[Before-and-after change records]
☆ ☆ ☆ ☆ ☆ ☆ ☆
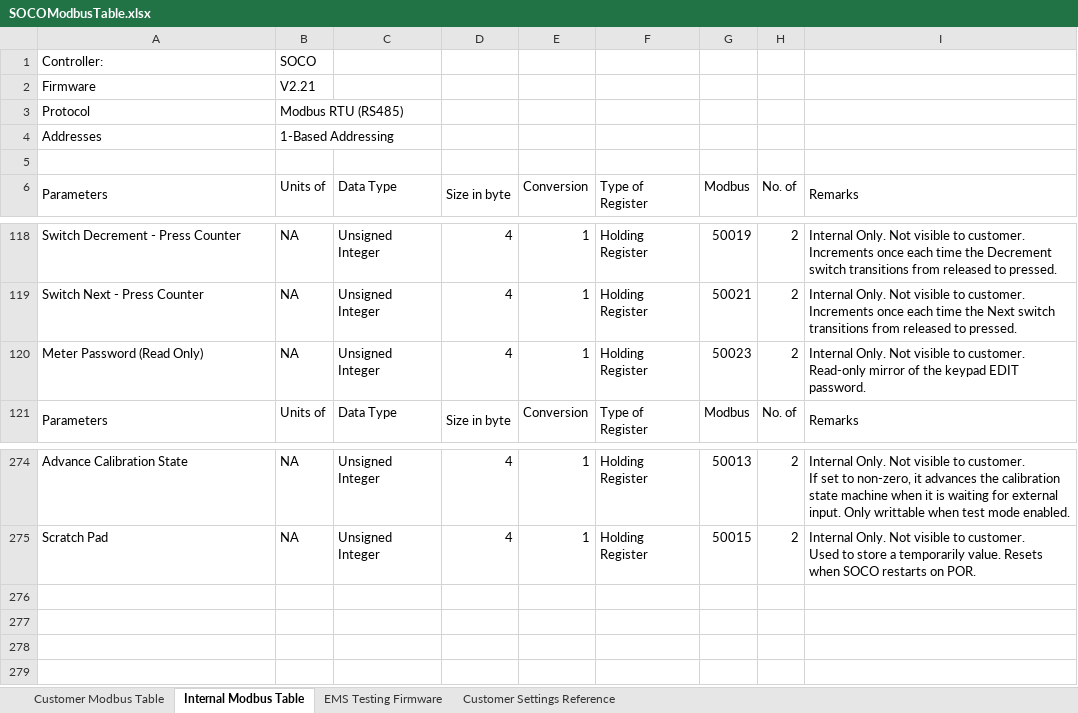
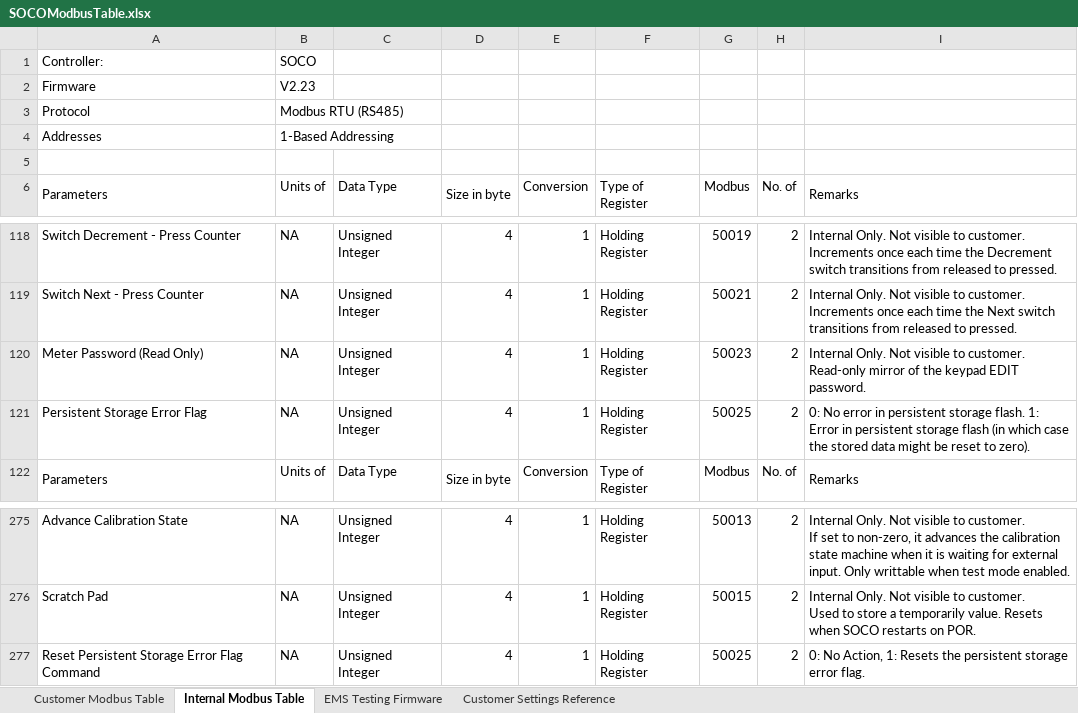
Before and after one commit to sakjain92/SOCO, an Excel workbook: Document/CustomerFacing/SOCOModbusTable.xlsx, sheet Internal Modbus Table, drawn as a sheet; only a part is shown, gaps mark what is left out; values as stored, in another font and other column widths than the file's, no cell formats; the diff names each change by its address in the sheet, - before the commit and + after, or states it on an @@ line.

```diff
--- a/Document/CustomerFacing/SOCOModbusTable.xlsx (sheet Internal Modbus Table)
+++ b/Document/CustomerFacing/SOCOModbusTable.xlsx (sheet Internal Modbus Table)
-B2 (Units of): V2.21
+B2 (Units of): V2.23
+row 121: Persistent Storage Error Flag | NA | Unsigned Integer | 4 | 1 | Holding Register | 50025 | 2 | 0: No error in persistent storage flash. 1: Error in persistent storage flash (in which case the stored data might be reset to zero).
+row 277: Reset Persistent Storage Error Flag Command | NA | Unsigned Integer | 4 | 1 | Holding Register | 50025 | 2 | 0: No Action, 1: Resets the persistent storage error flag.
```
Also changed, not shown: sheet Customer Settings Reference, sheet Customer Modbus Table, sheet EMS Testing Firmware, cell formats, 7 other files.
☆ ☆ ☆ ☆ ☆ ☆ ☆
All lines in the data that contain the word "error" should be copied.

+row 121: Persistent Storage Error Flag | NA | Unsigned Integer | 4 | 1 | Holding Register | 50025 | 2 | 0: No error in persistent storage flash. 1: Error in persistent storage flash (in which case the stored data might be reset to zero).
+row 277: Reset Persistent Storage Error Flag Command | NA | Unsigned Integer | 4 | 1 | Holding Register | 50025 | 2 | 0: No Action, 1: Resets the persistent storage error flag.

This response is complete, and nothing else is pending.